The Ancestral Environment and Seasteading
December 31, 2008 by admin
One of the primary principles of evolutionary psychology is that "Our modern skulls house a stone age mind" (saith Tooby and Cosmides). You can interpret all sorts of angst as the friction of a stone age mind rubbing against a modern world that isn’t like the hunter-gatherer environment the brain evolved to handle.
We may not directly interact with most of the other six billion people in the world, but we still live in a world much larger than Dunbar’s Number.
Or to say it with appropriate generality: taking our current brain size and mind design as the input, we live in a world much larger than Dunbar’s Function for minds of our type.
Consider some of the consequences:
If you work in a large company, you probably don’t know your tribal chief on any personal level, and may not even be able to get access to him. For every rule within your company, you may not know the person who decided on that rule, and have no realistic way to talk to them about the effects of that rule on you. Large amounts of the organizational structure of your life are beyond your ability to control, or even talk about with the controllers; directives that have major effects on you, may be handed down from a level you can’t reach.
If you live in a large country, you probably don’t know your President or Prime Minister on a personal level, and may not even be able to get a few hours’ chat; you live under laws and regulations that you didn’t make, and you can’t talk to the people who made them.
This is a non-ancestral condition. Even children, while they may live under the dictatorial rule of their parents, can at least personally meet and talk to their tyrants. You could expect this unnatural (that is, non-EEA) condition to create some amount of anomie.
If people don’t like being part of large organizations and countries, why do they stick around? Because of another non-ancestral condition – you can’t just gather your more sensible friends, leave the band, and gather nuts and berries somewhere else. If I had to cite two non-regulatory barriers at work, it would be (a) the cost of capital equipment, and (b) the surrounding web of contacts and contracts – a web of installed relationships not easily duplicated by a new company.

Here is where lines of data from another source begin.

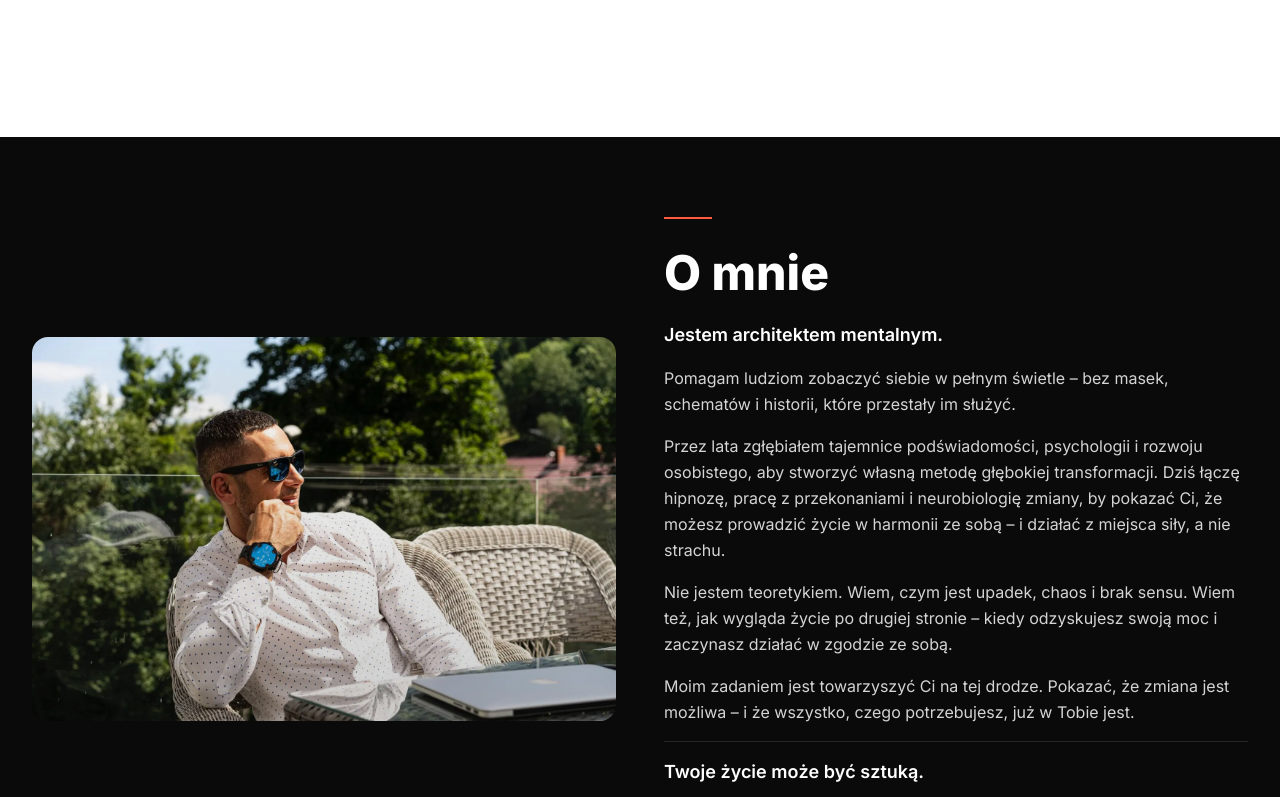
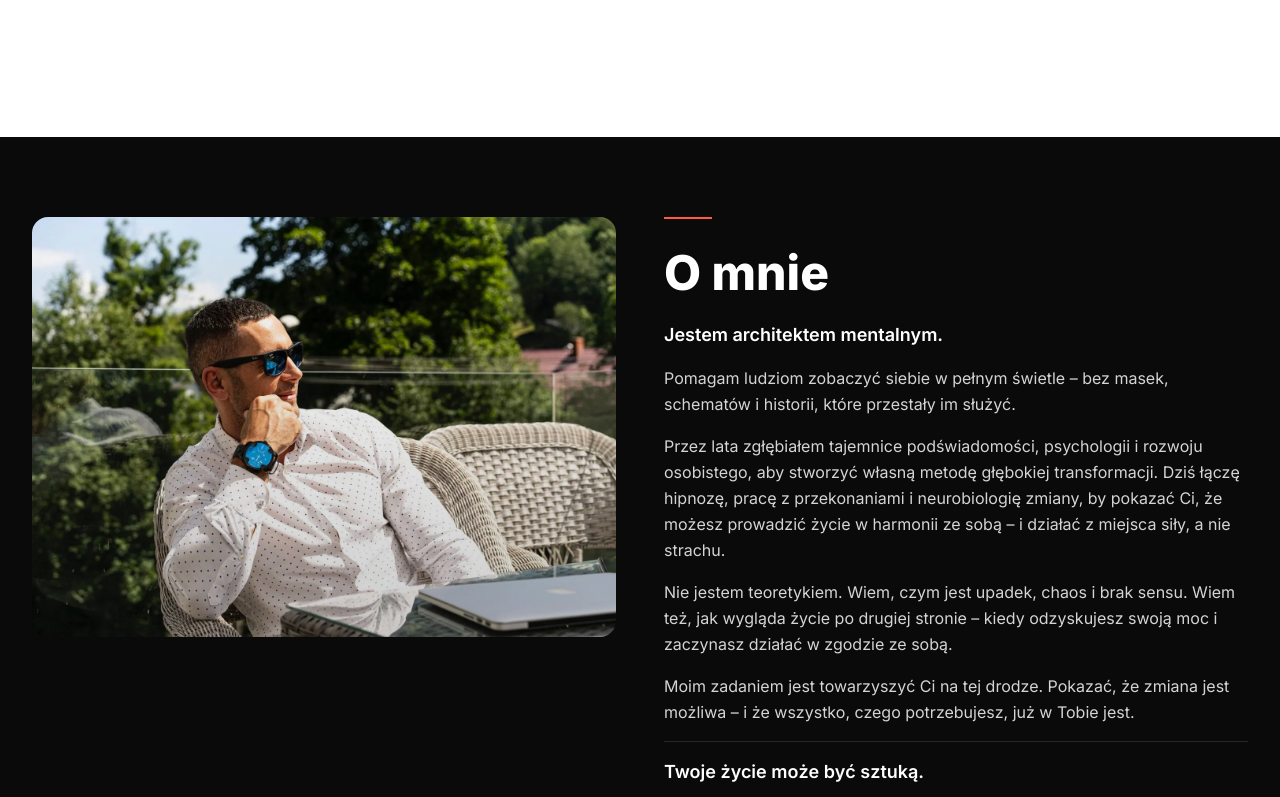
Before and after one commit to technikyvl/MAGIC-LANDING-PAGE-NEW, a Next.js app in the folder MAGICLIFELANDING/: page / in a window 1280 px wide. Shown: the part 2960-3757 px from the top of the page. Built offline with nearby package versions, Linux system fonts and the light colour scheme; a web font is replaced by a local one.

Commit message:
Update page.jsx

```diff
--- a/MAGICLIFELANDING/app/page.jsx
+++ b/MAGICLIFELANDING/app/page.jsx
@@ -666,12 +666,12 @@ export default function Page() {
       </section>
 
       {/* 5) About Me */}
-      <section className="relative bg-neutral-950 text-white py-16 sm:py-20">
+      <section className="relative bg-neutral-950 text-white pt-16 sm:pt-20 pb-12 sm:pb-16">
         <div className={CONTAINER}>
-          <div className="grid grid-cols-1 lg:grid-cols-2 gap-8 lg:gap-12 items-center">
+          <div className="grid grid-cols-1 lg:grid-cols-2 gap-8 lg:gap-12 items-start">
             {/* Left column - Photo */}
             <div className="slow-reveal order-2 lg:order-1">
-              <div className="relative h-80 lg:h-96 rounded-2xl overflow-hidden">
+              <div className="relative h-80 lg:h-[420px] rounded-2xl overflow-hidden">
                 <Image
                   src="/testimonials/rav.magic.webp"
                   alt="Rafał - architekt mentalny"
```
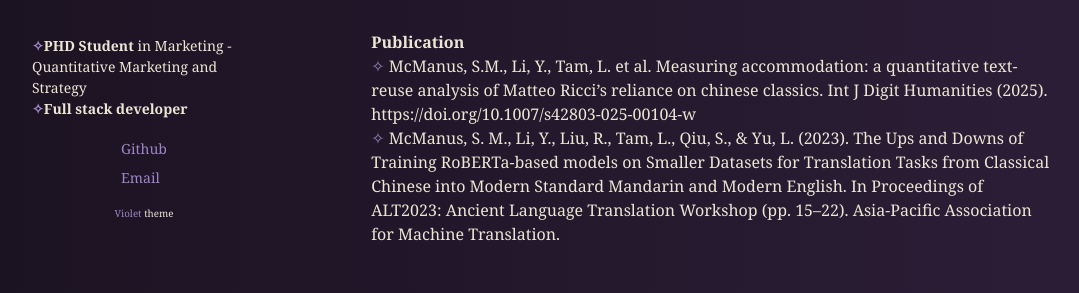
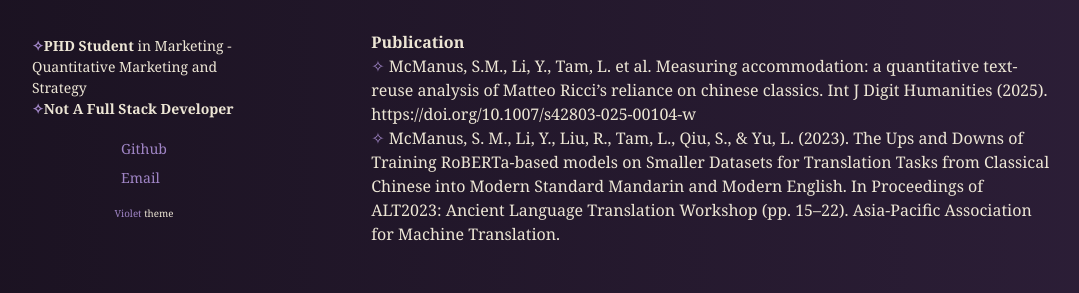
Before and after one commit to Koikris/Yuji.github.io, a Jekyll site: the page built from index.html, in a window 1280 px wide. Shown: the part 534-827 px from the top of the page, without its empty margins (160-1239 px from the left). Built offline with Jekyll 4.4.1, drawn with Linux system fonts in a browser that asks for light colours.

Commit message:
Update index.html

```diff
--- a/index.html
+++ b/index.html
@@ -12,7 +12,7 @@ title: Home
   <p>
     <!-- 修改下面三行为你的真实信息 -->
     <strong><span style="color: #a085c6;">&#10023;</span>PHD Student</strong> in Marketing - Quantitative Marketing and Strategy<br>
-    <strong><span style="color: #a085c6;">&#10023;</span>Full stack developer</strong><br>
+    <strong><span style="color: #a085c6;">&#10023;</span>Not A Full Stack Developer</strong><br>
   </p>
 
   <nav>
```
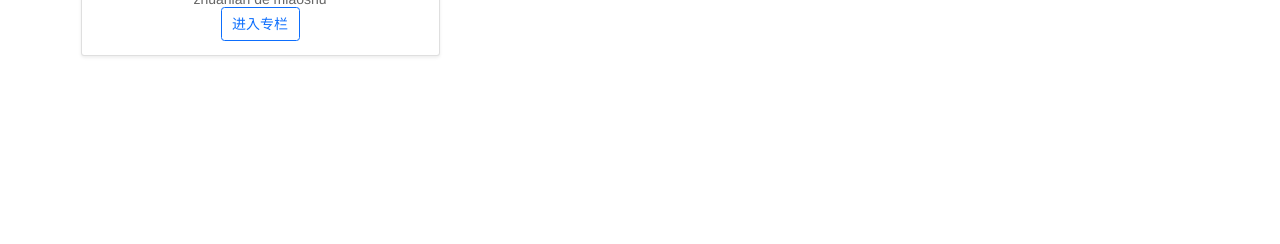
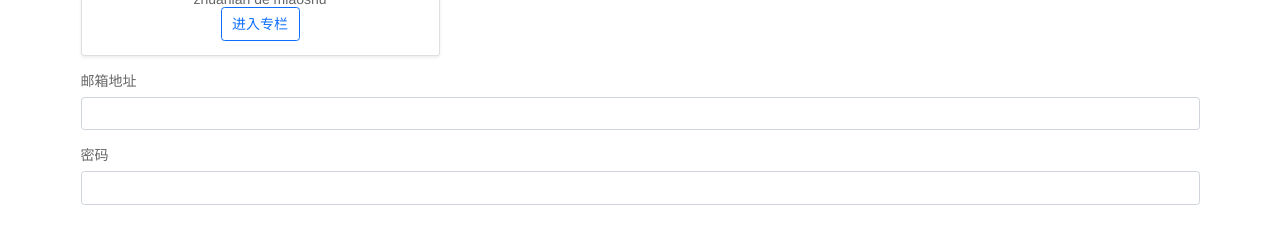
Before and after one commit to hyper8/Vue3-zheye, a Vue app: page / in a window 1280 px wide. Shown: the part 370-614 px from the top of the page. Built offline with nearby package versions, Linux system fonts and the light colour scheme.

Commit message:
第一版登录表单 许多待扩展的部分

```diff
--- a/src/App.vue
+++ b/src/App.vue
@@ -2,11 +2,26 @@
   <div id="app" class="container">
     <global-header :user="currentUser"></global-header>
     <column-list :list="list"></column-list>
+    <form action="">
+      <div class="mb-3">
+        <label for="exampleInputEmail1" class="form-label">邮箱地址</label>
+        <input
+          type="text" class="form-control" id="exampleInputEmail1"
+          v-model="emailRef.val"
+          @blur="validateEmail"
+        >
+        <div class="form-text" v-if="emailRef.error">{{emailRef.message}}</div>
+      </div>
+      <div class="mb-3">
+        <label for="exampleInputPassword1" class="form-label">密码</label>
+        <input type="password" class="form-control" id="exampleInputPassword1">
+      </div>
+    </form>
   </div>
 </template>
 
 <script lang="ts">
-import { defineComponent } from 'vue'
+import { defineComponent, reactive } from 'vue'
 import '../node_modules/bootstrap/dist/css/bootstrap.min.css'
 import './assets/css/base.css'
 import ColumnList, { ColumnProps } from './components/ColumnList.vue'
@@ -51,8 +66,25 @@
     GlobalHeader
   },
   setup () {
+    const emailReg = /^[a-zA-Z0-9.!#$%&’*+/=?^_`{|}~-]+@[a-zA-Z0-9-]+(?:\.[a-zA-Z0-9-]+)*$/
+    const emailRef = reactive({
+      val: '',
+      error: false,
+      message: ''
+    })
+    const validateEmail = () => {
+      if (emailRef.val.trim() === '') {
+        emailRef.error = true
+        emailRef.message = 'can not be empty'
+      } else if (!emailReg.test(emailRef.val)) {
+        emailRef.error = true
+        emailRef.message = 'should be valid email'
+      }
+    }
     return {
       list: testdata,
+      emailRef,
+      validateEmail,
       currentUser
     }
   }
```
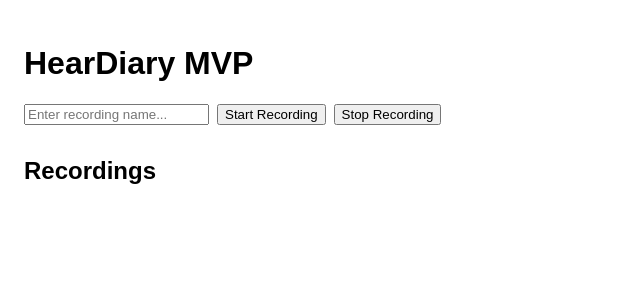
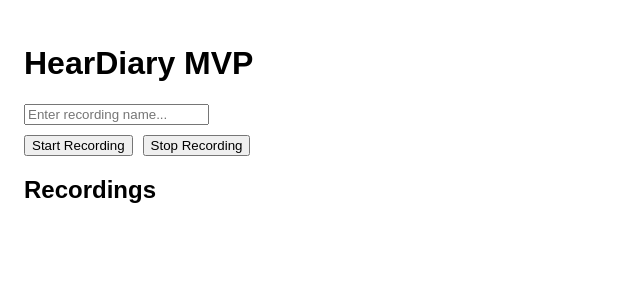
Before and after one commit to HearDiary/heardiary-app, a React app in the folder src/: page / in a window 1280 px wide. Shown: the top 300 px of the page, without its empty margins (0-640 px from the left). Built offline with nearby package versions, Linux system fonts and the light colour scheme; the HTML template or start-up script is replaced by a standard one.

Commit message:
Update main.tsx

```diff
--- a/src/main.tsx
+++ b/src/main.tsx
@@ -1,3 +1,5 @@
+// src/main.tsx
+
 import React, { useState, useRef } from 'react';
 import ReactDOM from 'react-dom/client';
 
@@ -14,18 +16,18 @@ const App = () => {
       mediaRecorderRef.current = mediaRecorder;
       audioChunksRef.current = [];
 
-      mediaRecorder.ondataavailable = event => {
+      mediaRecorder.ondataavailable = (event) => {
         if (event.data.size > 0) {
           audioChunksRef.current.push(event.data);
         }
       };
 
       mediaRecorder.onstop = () => {
-        const audioBlob = new Blob(audioChunksRef.current, { type: 'audio/webm' });
+        const audioBlob = new Blob(audioChunksRef.current, { type: 'audio/wav' });
         const audioUrl = URL.createObjectURL(audioBlob);
-        setRecordings(prev => [
+        setRecordings((prev) => [
           ...prev,
-          { name: recordingName || 'Untitled', url: audioUrl }
+          { name: recordingName || 'Untitled', url: audioUrl },
         ]);
         setRecordingName('');
       };
@@ -49,25 +51,21 @@ const App = () => {
         type="text"
         placeholder="Enter recording name..."
         value={recordingName}
-        onChange={e => setRecordingName(e.target.value)}
-        style={{ marginRight: '0.5rem' }}
+        onChange={(e) => setRecordingName(e.target.value)}
       />
-      <button onClick={startRecording}>Start Recording</button>
-      <button onClick={stopRecording} style={{ marginLeft: '0.5rem' }}>
+      <br />
+      <button onClick={startRecording} style={{ marginTop: '10px', marginRight: '10px' }}>
+        Start Recording
+      </button>
+      <button onClick={stopRecording} style={{ marginTop: '10px' }}>
         Stop Recording
       </button>
 
-      <h2 style={{ marginTop: '2rem' }}>Recordings</h2>
+      <h2>Recordings</h2>
       <ul>
         {recordings.map((rec, index) => (
-          <li key={index} style={{ marginBottom: '1rem' }}>
-            <strong>{rec.name}</strong>
-            <br />
-            <audio controls src={rec.url} />
-            <br />
-            <a href={rec.url} download={`${rec.name}.webm`}>
-              ⬇ Download
-            </a>
+          <li key={index}>
+            <strong>{rec.name}</strong> – <audio controls src={rec.url}></audio>
           </li>
         ))}
       </ul>
```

But we already live in a world, right now, where people are less in control of their social destinies than they would be in a hunter-gatherer band, because it’s harder to talk to the tribal chief or (if that fails) leave unpleasant restrictions and start your own country. There is an opportunity for progress here.
Indeed there is – which is why we’re working on it!
In line with what Eliezer says here, one of our core beliefs is that there are plenty of pioneering spirits out there who would love to go start a new tribe, if only they had a frontier to do it on.
And besides letting people start their own countries, we believe that dynamic geography will increase the autonomy of small local groups. Both as part of generally moving power downwards, and because it lets people specifically design that quality into their system, if that’s what they want from a society. Thus it will let more decisions be made in the tribe-sized groups our brains are programmed for.